* **BRIEF**
Filter the listing below, keeping every line that holds "shown".

_ _ _ _ _

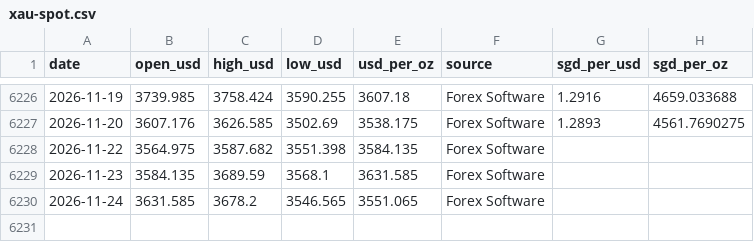
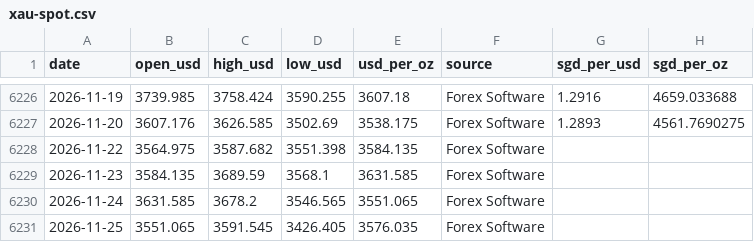
Before and after one commit to notwins/market-intelligence-hub, a CSV file: site/data/metals/xau-spot.csv, drawn as a sheet; only a part is shown, gaps mark what is left out.

```diff
--- a/site/data/metals/xau-spot.csv
+++ b/site/data/metals/xau-spot.csv
@@ -6230 +6230,2 @@ date,open_usd,high_usd,low_usd,usd_per_oz,source,sgd_per_usd,sgd_per_oz
 2026-11-24,3631.585,3678.2,3546.565,3551.065,Forex Software,,
+2026-11-25,3551.065,3591.545,3426.405,3576.035,Forex Software,,
```
Also changed, not shown: site/data/metals/gld.csv, site/data/metals/xau-index.csv.
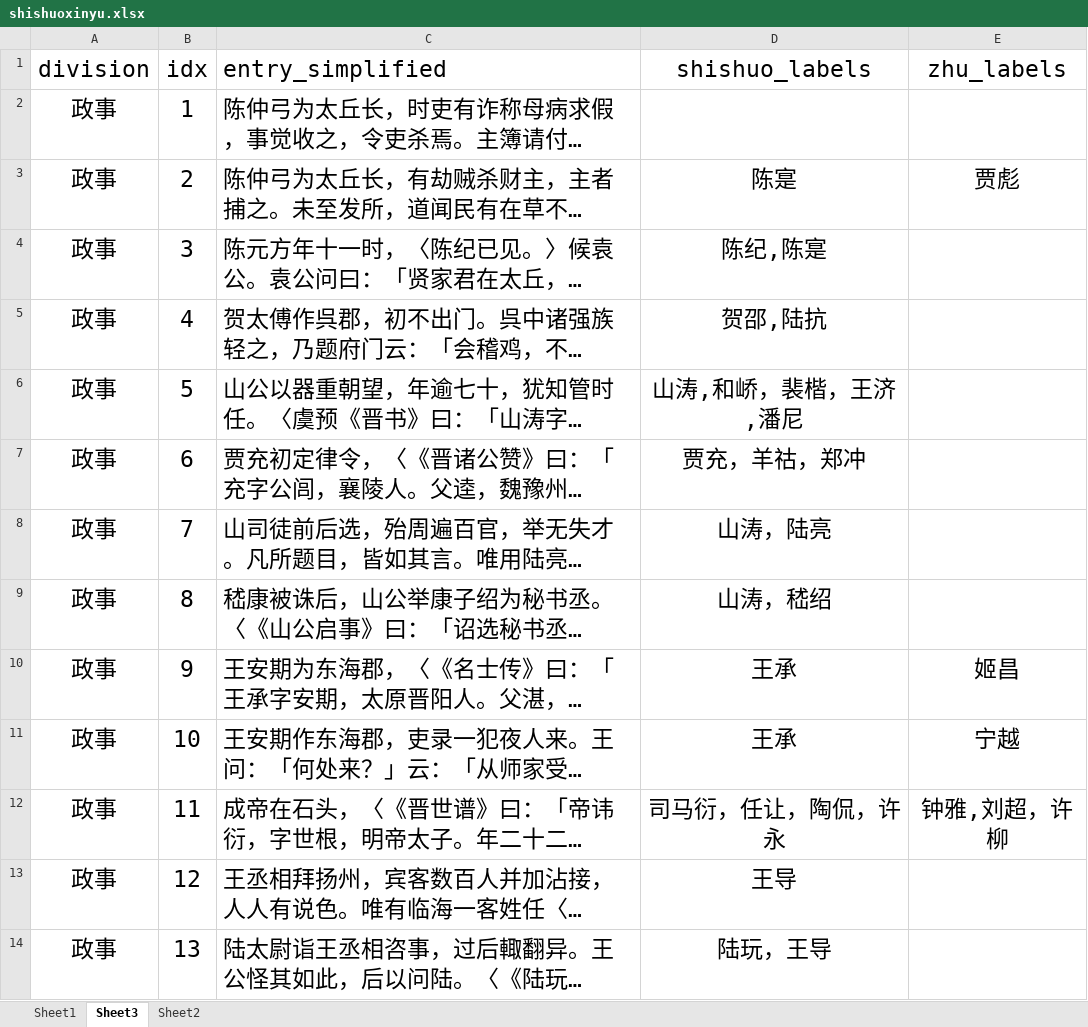
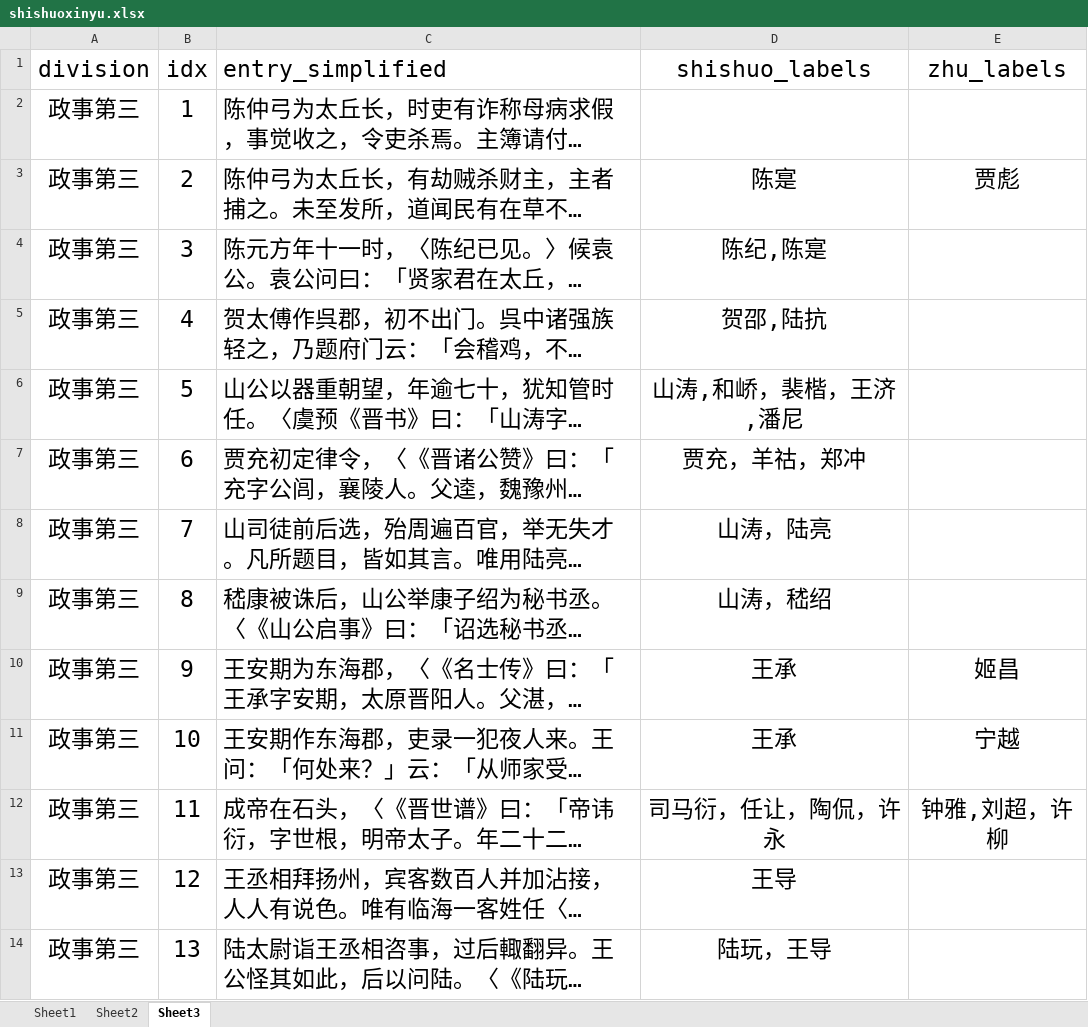
Before and after one commit to age610ww/ShiShuoXinYu_BBF, an Excel workbook: shishuoxinyu.xlsx, sheet Sheet3, drawn as a sheet; only a part is shown; long unchanged cells end in …; values as stored, in another font and other column widths than the file's, no borders; the diff covers the shown part only; the diff names each change by its address in the sheet, - before the commit and + after, or states it on an @@ line.

```diff
--- a/shishuoxinyu.xlsx (sheet Sheet3)
+++ b/shishuoxinyu.xlsx (sheet Sheet3)
@@ sheet tab order changed: Sheet1 | Sheet2 | Sheet3 @@
-A2:A14 (division): 政事
+A2:A14 (division): 政事第三
```
Also changed, not shown: 13 edited cells elsewhere in this sheet, sheet Sheet2, sheet Sheet1.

_ _ _ _ _

* **WRITTEN RESPONSE**
Before and after one commit to notwins/market-intelligence-hub, a CSV file: site/data/metals/xau-spot.csv, drawn as a sheet; only a part is shown, gaps mark what is left out.
Also changed, not shown: site/data/metals/gld.csv, site/data/metals/xau-index.csv.
Before and after one commit to age610ww/ShiShuoXinYu_BBF, an Excel workbook: shishuoxinyu.xlsx, sheet Sheet3, drawn as a sheet; only a part is shown; long unchanged cells end in …; values as stored, in another font and other column widths than the file's, no borders; the diff covers the shown part only; the diff names each change by its address in the sheet, - before the commit and + after, or states it on an @@ line.
Also changed, not shown: 13 edited cells elsewhere in this sheet, sheet Sheet2, sheet Sheet1.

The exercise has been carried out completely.